water solubility of new sealers should be studied. This study aimed to assess the water solubility\r\nof five root canal sealers (AH-26, Topseal, 2-Seal, Acroseal, and Roeko Seal Automix [RSA]).\r\nMaterials and Methods: In this in vitro experimental study, 30 specimens were fabricated from\r\neach of the abovementioned sealants. Then they were weighed and randomly divided into three\r\nsubgroups of 10 each (A, B, and C). They were set at 37Ã?Â°C and 100% RH, in accordance with ANSI/\r\nADA 57 and ISO 6876-2001 requirements. Afterward, the specimens in subgroups A were incubated\r\nat 37Ã?Â°C and 100% RH for 24 hours, while the specimens in the subgroups B and C were incubated\r\nin the same conditions for 7 days and 28 days, respectively. After incubation, the specimens were\r\ndried with blotting paper and were incubated for 24 hours at 37Ã?Â°C and 0% RH. Then they were\r\nweighed. The percentage of weight loss was regarded as water solubility.\r\nResults: The mean solubility of the sealers AH-26, Acroseal, Topseal, 2-Seal, and RSA were 0.28%,\r\n0.36%, 0.07%, 0.037%, and 0.141% after 24 hours, respectively. After 28 days, their solubility were\r\n1.75%, 0.746%, 0.082%, 0.04%, and 0.517%, respectively. Only the solubility of the sealers 2-Seal\r\nand Topseal were not statistically different (P>0.3 [TukeyÃ¢â?¬â?¢s]). Again only the solubility of 2-Seal and\r\nTopseal did not significantly increase between the 7th day and the 28th day of incubation (P>0.6\r\n[paired-samples t]).\r\nConclusion: All tested materials met the standards (maximum weight loss of 3% within 24 hours).\r\nHowever, the results of 2-Seal followed by Topseal were the most favorable ones....
This study presents a case report of an inflammatory dentigerous cyst of tooth #35, associated with its previously endodontically
treated deciduous predecessor. Cystic lesion growth caused impaction of the second premolar, displacing it closer to the lower

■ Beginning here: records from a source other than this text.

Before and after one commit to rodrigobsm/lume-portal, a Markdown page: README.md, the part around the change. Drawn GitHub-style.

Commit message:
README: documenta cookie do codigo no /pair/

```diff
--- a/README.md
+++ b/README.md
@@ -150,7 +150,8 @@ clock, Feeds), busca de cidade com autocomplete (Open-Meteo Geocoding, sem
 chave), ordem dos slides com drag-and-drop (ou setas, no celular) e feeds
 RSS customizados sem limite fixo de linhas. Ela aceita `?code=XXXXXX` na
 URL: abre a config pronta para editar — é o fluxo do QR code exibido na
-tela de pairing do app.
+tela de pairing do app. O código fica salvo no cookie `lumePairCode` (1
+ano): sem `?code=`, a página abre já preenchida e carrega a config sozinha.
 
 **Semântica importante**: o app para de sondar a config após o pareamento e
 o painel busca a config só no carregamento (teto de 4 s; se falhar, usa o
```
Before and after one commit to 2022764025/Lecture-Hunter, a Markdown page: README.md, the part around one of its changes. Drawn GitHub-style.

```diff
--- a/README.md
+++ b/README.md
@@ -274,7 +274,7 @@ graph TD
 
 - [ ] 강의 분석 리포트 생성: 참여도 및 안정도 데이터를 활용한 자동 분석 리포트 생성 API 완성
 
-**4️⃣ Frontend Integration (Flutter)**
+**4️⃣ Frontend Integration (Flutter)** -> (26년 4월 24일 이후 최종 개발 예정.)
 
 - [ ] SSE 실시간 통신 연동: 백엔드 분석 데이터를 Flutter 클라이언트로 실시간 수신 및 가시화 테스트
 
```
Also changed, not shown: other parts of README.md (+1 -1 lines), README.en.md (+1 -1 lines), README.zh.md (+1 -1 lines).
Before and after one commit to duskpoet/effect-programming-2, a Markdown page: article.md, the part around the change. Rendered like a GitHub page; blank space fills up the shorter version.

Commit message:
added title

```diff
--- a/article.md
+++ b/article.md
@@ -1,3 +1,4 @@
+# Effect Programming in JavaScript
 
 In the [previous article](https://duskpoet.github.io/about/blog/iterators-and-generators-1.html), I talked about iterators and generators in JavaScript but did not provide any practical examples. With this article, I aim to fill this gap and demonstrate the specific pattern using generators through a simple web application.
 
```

border of the mandible. The lesion represents a typical dentigerous cyst that possibly arises in association with periapical
inflammation of a deciduous molar involving the follicle of the premolars. This report highlights the inflammatory etiology of

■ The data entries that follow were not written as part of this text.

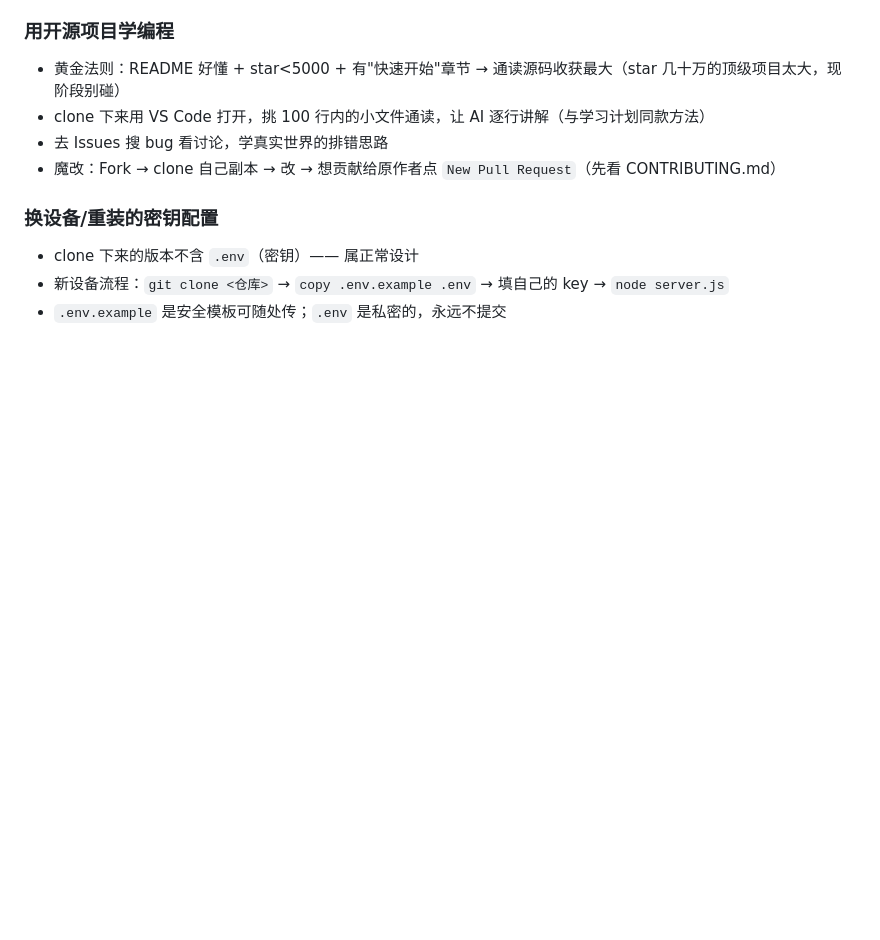
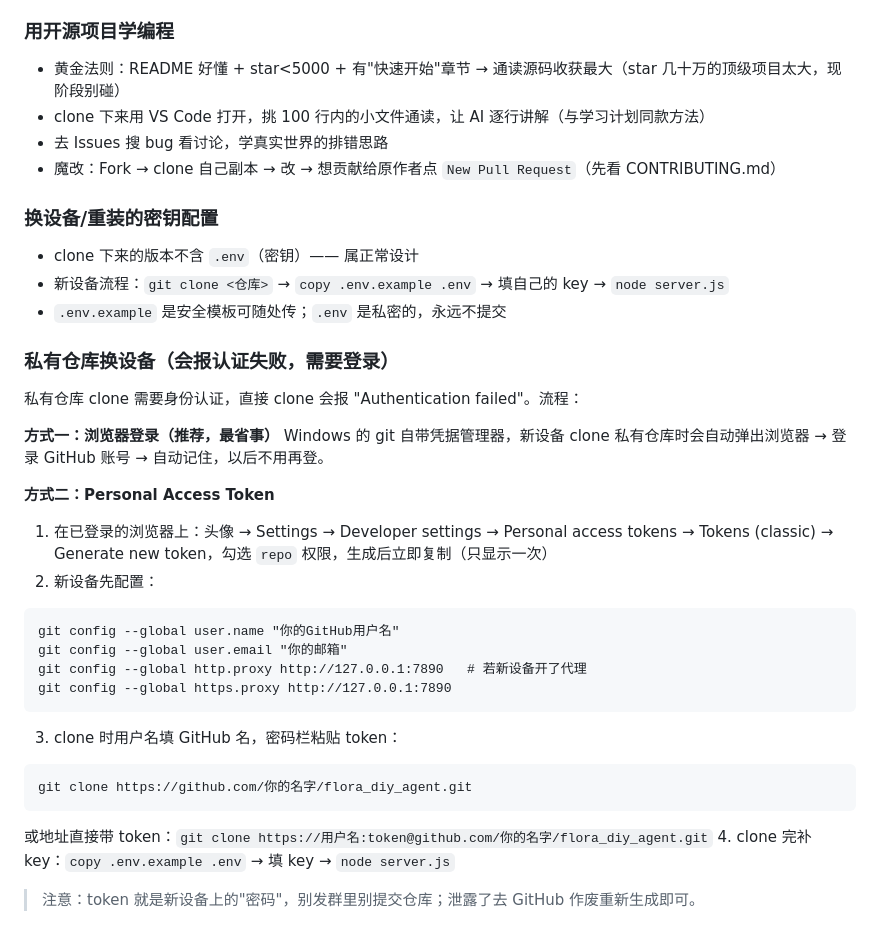
Before and after one commit to Capri770101/flora_diy_agent, a Markdown page: GITHUB_GUIDE.md, the part around the change. GitHub-like rendering; blank space fills up the shorter version.

Commit message:
GITHUB_GUIDE 补充私有仓库换设备的认证流程

````diff
--- a/GITHUB_GUIDE.md
+++ b/GITHUB_GUIDE.md
@@ -145,3 +145,27 @@ awesome xxx          # 主题精选合集，新手强烈推荐
 - clone 下来的版本不含 `.env`（密钥）—— 属正常设计
 - 新设备流程：`git clone <仓库>` → `copy .env.example .env` → 填自己的 key → `node server.js`
 - `.env.example` 是安全模板可随处传；`.env` 是私密的，永远不提交
+
+### 私有仓库换设备（会报认证失败，需要登录）
+私有仓库 clone 需要身份认证，直接 clone 会报 "Authentication failed"。流程：
+
+**方式一：浏览器登录（推荐，最省事）**
+Windows 的 git 自带凭据管理器，新设备 clone 私有仓库时会自动弹出浏览器 → 登录 GitHub 账号 → 自动记住，以后不用再登。
+
+**方式二：Personal Access Token**
+1. 在已登录的浏览器上：头像 → Settings → Developer settings → Personal access tokens → Tokens (classic) → Generate new token，勾选 `repo` 权限，生成后立即复制（只显示一次）
+2. 新设备先配置：
+```
+git config --global user.name "你的GitHub用户名"
+git config --global user.email "你的邮箱"
+git config --global http.proxy http://127.0.0.1:7890   # 若新设备开了代理
+git config --global https.proxy http://127.0.0.1:7890
+```
+3. clone 时用户名填 GitHub 名，密码栏粘贴 token：
+```
+git clone https://github.com/你的名字/flora_diy_agent.git
+```
+或地址直接带 token：`git clone https://用户名:token@github.com/你的名字/flora_diy_agent.git`
+4. clone 完补 key：`copy .env.example .env` → 填 key → `node server.js`
+
+> 注意：token 就是新设备上的"密码"，别发群里别提交仓库；泄露了去 GitHub 作废重新生成即可。
````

dentigerous cysts, which mainly occur in mixed dentition. A 12-year-old patient was referred to Oral Surgery Department
regarding a sizeable radiolucent lesion in the unerupted mandibular second premolar region, detected on an
Orthopantomagram (OPG) X-ray. A non-vital primary predecessor had been endodontically treated at least one year before

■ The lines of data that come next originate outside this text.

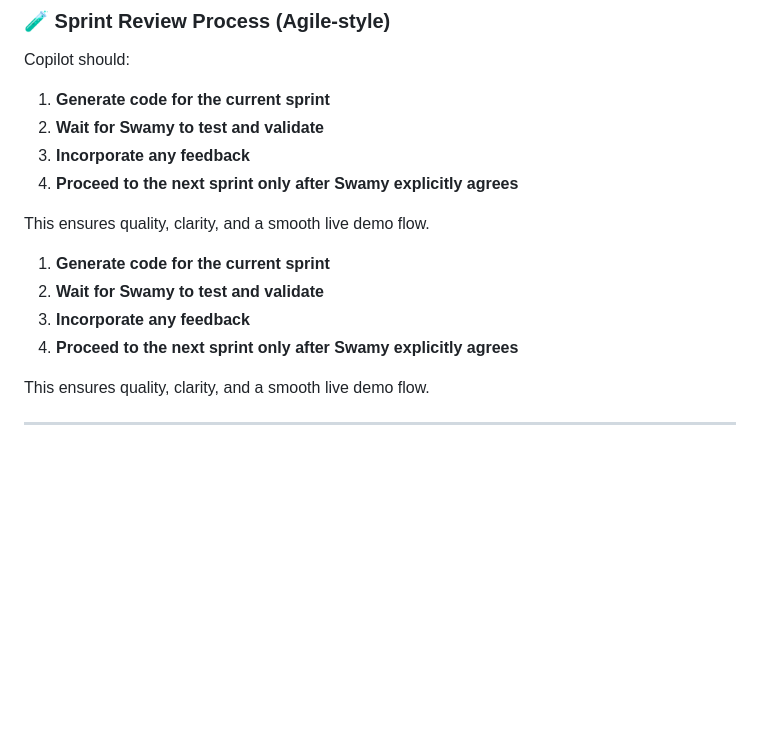
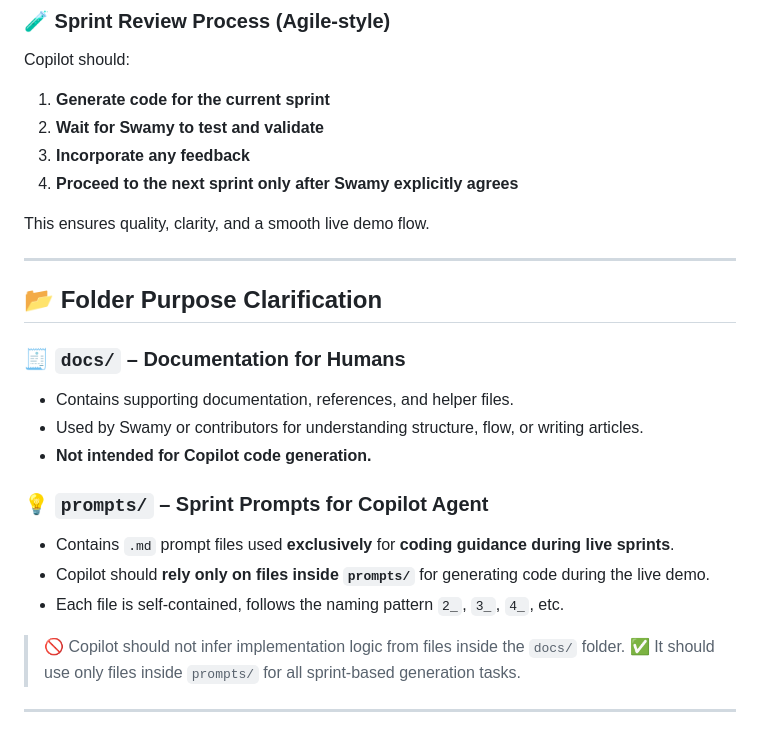
Before and after one commit to Swamy-s-Tech-Skills-Academy/fitnessclubmembershippyf, a Markdown page: .github/copilot-instructions.md, the part around one of its changes. GitHub-like rendering; blank space fills up the shorter version.

```diff
--- a/.github/copilot-instructions.md
+++ b/.github/copilot-instructions.md
@@ -145,11 +178,23 @@ Copilot should:
 
 This ensures quality, clarity, and a smooth live demo flow.
 
-1. **Generate code for the current sprint**
-2. **Wait for Swamy to test and validate**
-3. **Incorporate any feedback**
-4. **Proceed to the next sprint only after Swamy explicitly agrees**
+---
 
-This ensures quality, clarity, and a smooth live demo flow.
+## 📂 Folder Purpose Clarification
+
+### 🧾 `docs/` – Documentation for Humans
+
+- Contains supporting documentation, references, and helper files.
+- Used by Swamy or contributors for understanding structure, flow, or writing articles.
+- **Not intended for Copilot code generation.**
+
+### 💡 `prompts/` – Sprint Prompts for Copilot Agent
+
+- Contains `.md` prompt files used **exclusively** for **coding guidance during live sprints**.
+- Copilot should **rely only on files inside `prompts/`** for generating code during the live demo.
+- Each file is self-contained, follows the naming pattern `2_`, `3_`, `4_`, etc.
+
+> 🚫 Copilot should not infer implementation logic from files inside the `docs/` folder.
+> ✅ It should use only files inside `prompts/` for all sprint-based generation tasks.
 
 ---
```
Also changed, not shown: other parts of .github/copilot-instructions.md (+33 -0 lines).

an examination, with a control OPG X-ray showing no signs of pathology at the time. The patient did not report any
symptoms. Clinical examination revealed an egg-like tumefaction of the alveolar bone in the left premolar region of the
mandible. Cone-beam computed tomography analysis showed a sizeable translucent lesion surrounding the crown of the
impacted tooth. The lesion was enucleated in its entirety, along with the impacted premolar, under local anesthesia. Clinical
findings combined with radiographic and microscopic examinations confirmed the diagnosis of an inflammatory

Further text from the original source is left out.